Swans (I think they are Tundra Swans?)
American Pronghorn Antelope
During my stay in Yellowstone National Park, I was lucky enough to get to see a flock of the Sand Hill Cranes. I had never seen any of these tall birds before. I only caught a quick glimpse of three different groups of the birds in flight. The birds were wading in the marshy shallows of the Yellowstone River in the Hayden Valley, and were quite far away from the area where we could take the pictures. We had to hike across a meadow in 25 degree (F.) cold to get the pictures. It was also a foggy morning along the river. The Sand Hill Cranes eat grains, grasses, small insects, and small aquatic animals. I was surprised to find out through my additional Internet research, that the Cranes can live up to two decades! They are mostly residents of the Great Plains and Northern Mid-West as well as Canada during the Summer. Some flocks also spend the Winter in Northern Mexico and Southern Texas and New Mexico. I was very glad to have seen the wonderful big birds! I took these pictures at about 7:00 in the morning on Sept. 9, 2011. Please click on the thumbnail image to see the larger picture. Enjoy!
Recently, I had an amazing opportunity to visit several National Parks and State Parks in the Great Plains. During the trip I took a number of pictures of Bison. There were large numbers of Buffalo in the Custer State Park in South Dakota and also in the Yellowstone National Park in the Hayden Valley area. I was so amazed that the buffalo seemed to just enjoy walking along the highway on the pavement among the cars! Of course, the big animals do have the right-of-way in the park areas. The buffalo often tie up traffic as they stand or walk along roads in the parks. The Rangers in Yellowstone’s Hayden Valley area actually encourage the Bison to move off the road by using recorded grunts that are played out of the windows of the Ranger’s cars!

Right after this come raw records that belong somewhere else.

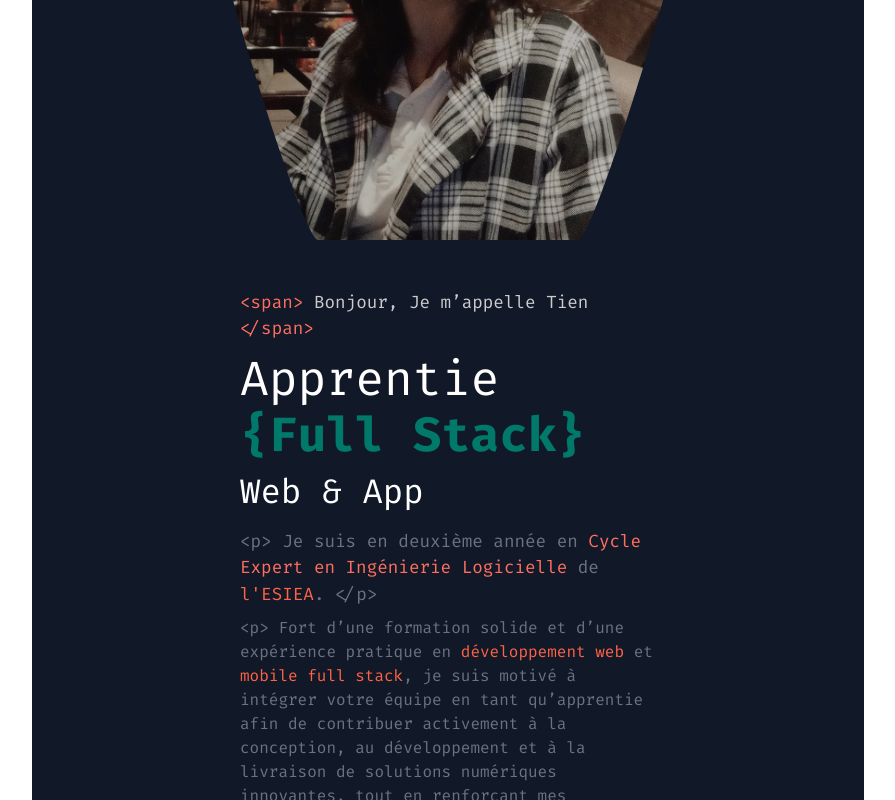
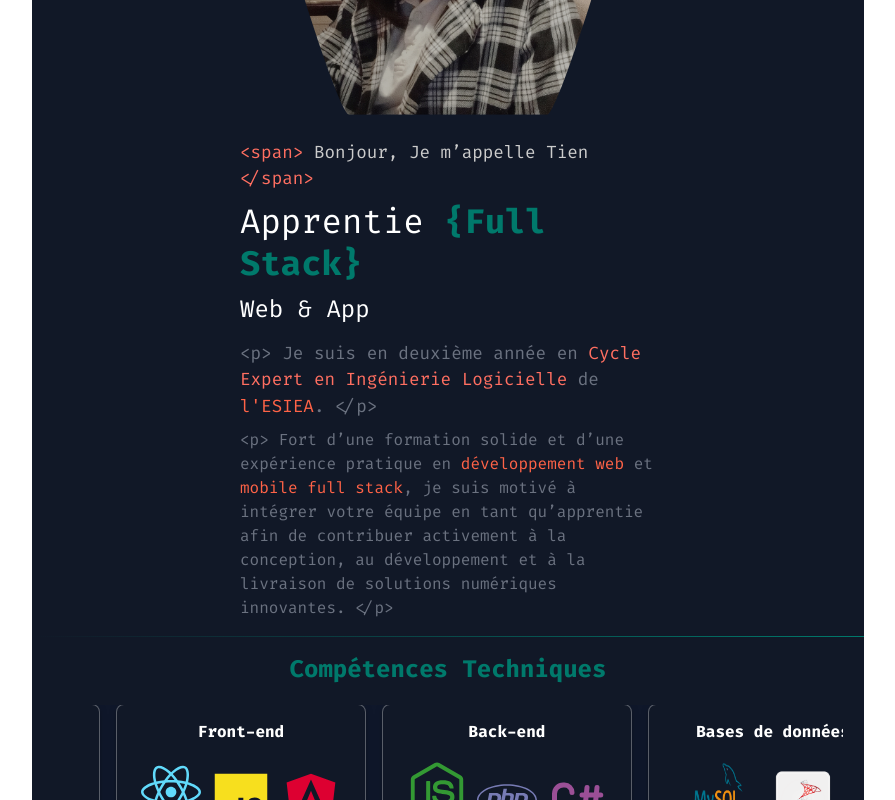
Before and after one commit to Tien-Tran2209/portfolio, a React (Vite) app: page / in a window 1280 px wide. Shown: the part 340-1140 px from the top of the page, without its empty margins (192-1087 px from the left). Built offline with nearby package versions, Linux system fonts and the light colour scheme.

Commit message:
fix project tab

```diff
--- a/src/components/About.jsx
+++ b/src/components/About.jsx
@@ -5,13 +5,6 @@ import profile from '../assets/me.jpg';
 import RoundedPentagonPhoto from './RoundedPentagonPhoto';
 import {TechStack} from './TechStack';
 import { motion } from "framer-motion";
-import Projects from './Projects';
-import {
-    FaHtml5, FaCss3Alt, FaJs, FaAngular, FaReact, FaNodeJs,
-    FaPhp, FaGit, FaGitlab, FaTrello, FaTasks , FaDatabase,
-    FaCogs, FaWindows, FaLinux
-  } from "react-icons/fa";
-
 const MotionBox = motion(Box);
 const MotionTypography = motion(Typography);
 
@@ -22,7 +15,7 @@ export default function About() {
           backgroundColor: "#111827",
           minHeight: "100vh",
           color: "#fff",
-          paddingTop: "20px",
+          paddingTop: "10px",
         }}
       >
         {/* Top content in flex row */}
@@ -39,19 +32,19 @@ export default function About() {
                 animate={{ opacity: 1, x: 0 }}
                 transition={{ duration: 3 }}
                 >
-          <RoundedPentagonPhoto image={profile} size={500} />
+          <RoundedPentagonPhoto image={profile} size={380} />
           </MotionBox>
-          <Box sx={{ maxWidth: '50%', paddingTop: "30px" }}>
+          <Box sx={{ maxWidth: '50%', paddingTop: "10px" }}>
           <Typography component="p" sx={{ color: "#ccc", mb: 1, fontSize: "1.1rem" }}>
           <span style={{ color: "#ff6f61" }}>&lt;span&gt;</span> Bonjour, Je m’appelle Tien{" "}
           <span style={{ color: "#ff6f61" }}>&lt;/span&gt;</span>
         </Typography>
 
-        <Typography variant="h3" sx={{  mb: 1 }}>
+        <Typography variant="h4" sx={{  mb: 1 }}>
           Apprentie{" "}
           <span style={{ color: "#00796b", fontWeight: "bold" }}>{`{Full Stack}`}</span>
         </Typography>
-        <Typography variant="h4" sx={{   mb: 2 }}>
+        <Typography variant="h5" sx={{   mb: 2 }}>
           Web & App
         </Typography>
         <Typography component="p" sx={{ color: "#6b7280", mb: 1, fontSize: "1.1rem" }}>
@@ -60,21 +53,12 @@ export default function About() {
         </Typography>
         <Typography variant="body1" sx={{   color: "#6b7280",
     fontSize: "1rem"}}>
-          &lt;p&gt; Fort d’une formation solide et d’une expérience pratique en   <span style={{ color: "tomato" }}>développement web </span> et <span style={{ color: "tomato" }}>mobile full stack</span>, je suis motivé à intégrer votre équipe en tant qu’apprentie afin de contribuer activement à la conception, au développement et à la livraison de solutions numériques innovantes, tout en renforçant mes compétences dans un environnement professionnel stimulant.
+          &lt;p&gt; Fort d’une formation solide et d’une expérience pratique en   <span style={{ color: "tomato" }}>développement web </span> et <span style={{ color: "tomato" }}>mobile full stack</span>, je suis motivé à intégrer votre équipe en tant qu’apprentie afin de contribuer activement à la conception, au développement et à la livraison de solutions numériques innovantes.
  &lt;/p&gt;
         </Typography>
 
           </Box>
         </Box>
-         {/* Gradient separator */}
-         {/* <Box
-          sx={{
-            height: "1px",
-            width: "70%",
-            background: "linear-gradient(to left, #111827, #10B981)",
-            my: 4 // optional spacing
-          }}
-        /> */}
         <Divider
   sx={{
     height: '1px',
@@ -86,18 +70,6 @@ export default function About() {
 />
             {/* TechStack */}
             <TechStack />
-             {/* <Divider
-  sx={{
-    height: '1px',
-    width: '100%',
-    background: 'linear-gradient(to left, #111827, #10B981)',
-    my: 3,
-    border: 0, // remove default border
-  }}
-/>
-         <Projects /> */}
-
-
       </Box>
     );
   }
--- a/src/components/Projects.jsx
+++ b/src/components/Projects.jsx
@@ -136,7 +136,7 @@ Intégration de niveaux de difficulté multiples, d'un mode multijoueur et d'un
   viewport={{ once: true, amount: 0.1 }} // start animation when 30% of the section is visible
     >
            <Grid container spacing={2}>
-          <Grid size={6}>
+          <Grid size={7}>
           {projects.map((project, index) => (
 
       <Step key={index} active sx={{width : '100%'}}>
@@ -225,7 +225,7 @@ Intégration de niveaux de difficulté multiples, d'un mode multijoueur et d'un
 
     ))}
           </Grid>
-          <Grid size={6}>
+          <Grid size={5}>
             <Grid container spacing={2}>
             <Grid size={6}>
 
--- a/src/components/TechStack.jsx
+++ b/src/components/TechStack.jsx
@@ -140,7 +140,7 @@ export const TechStack = () => {
     variant="h5"
     sx={{
       fontWeight: "bold",
-      color: "#10B981",
+      color: "#00796b",
      textAlign: "center",
      fontFamily: "'Fira Code', monospace",
      marginBottom : '20px'
@@ -237,56 +237,3 @@ export const TechStack = () => {
     </>
   );
 };
-
-
-
-// export const TechStack = () => {
-//   return (
-//   <Box sx={{ height: "100%", overflowX: "visible" }}>
-//    <Typography
-//     variant="h5"
-//     sx={{
-//       fontWeight: "bold",
-//       color: "#10B981",
-//       mb: 2,
-//       textAlign: "center",
-//       fontFamily: "'Fira Code', monospace"
-//     }}
-//   >
-//     Compétences Techniques
-//   </Typography>
-//   <Box sx={{
-
-//     overflowX: "auto", display: "flex",
-//     justifyContent: "center",
-//     flexWrap: "wrap" }}>
-//     <Stack direction="row" spacing={1}>
-//       {categories.map((category, index) => (
-//         <Paper
-//           key={index}
-//           sx={{
-//             //minWidth: 200,
-//             backgroundColor: "#111827",
-//             color: "#fff",
-//             p: 2,
-//             borderRadius: 2,
-//             flexShrink: 0,
-//           }}
-//         >
-//           <Typography variant="h5" sx={{ mb: 1, fontWeight: "bold",  fontFamily: "'Fira Code', monospace", fontSize :"1.1rem" }}>
-//             {category.title}
-//           </Typography>
-//           <Stack spacing={1}>
-//             {category.items.map((item, idx) => (
-//               <Stack direction="row" spacing={1} alignItems="center" key={idx}>
-//                 {item.icon}
-//                 <Typography sx= {{ fontFamily: "'Fira Code', monospace", fontSize :"0.9rem" }}>{item.name}</Typography>
-//               </Stack>
-//             ))}
-//           </Stack>
-//         </Paper>
-//       ))}
-//     </Stack>
-//     </Box>
-//   </Box>);
-// };
```
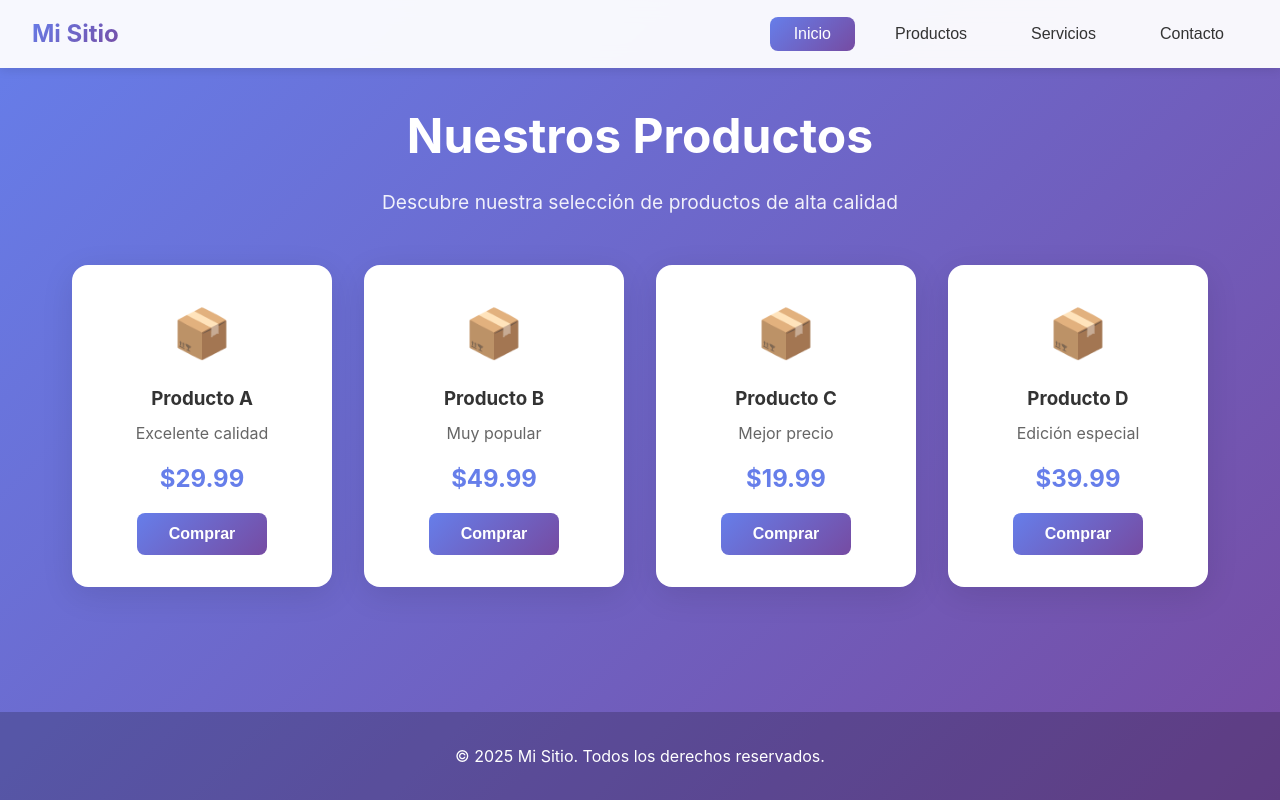
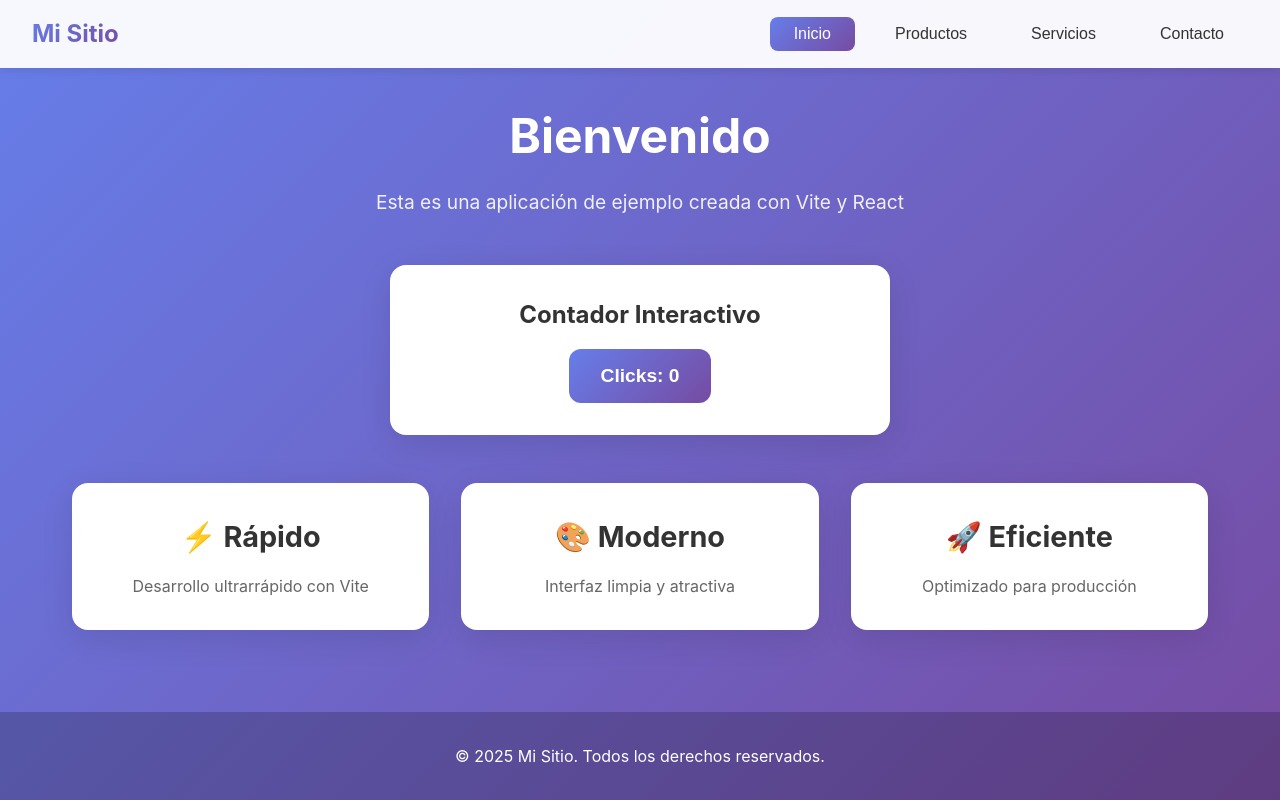
Before and after one commit to olabrador/henry-HWL6, a React (Vite) app: page / in a window 1280 px wide. Built offline with nearby package versions, Linux system fonts and the light colour scheme.

Commit message:
test: add home page again

```diff
--- a/src/App.tsx
+++ b/src/App.tsx
@@ -14,7 +14,7 @@ function App() {
   const renderPage = () => {
     switch (currentPage) {
       case "Inicio":
-        return <Products />;
+        return <Home />;
       case "Productos":
         return <Products />;
       case "Servicios":
```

I also was totally shocked to find that a small group of about forty or so of the buffalo were trotting through the Fishing Bridge Trailer Park campground in Yellowstone National Park early one evening at twilight. This appearance of buffalo in the campground is highly unusual. I heard the Bison before I poked my head out of my trailer and had a look. I was amazed to see the herd trotting along both the last small roadway in the campground (about 10 feet behind my trailer) and in the forest at the edge of the campground. During the trip I also got to see Bison fording or crossing the Yellowstone River. That was really interesting to see. The very young bulls also were testing each other and play-fighting by butting heads.
So I managed to get to see a lot of big buffalo in a safe and enjoyable way. I took these pictures between Sept. 3-10, 2011 in Custer State Park and in Yellowstone National Park. Please click on the thumbnail image to see the larger picture. Enjoy!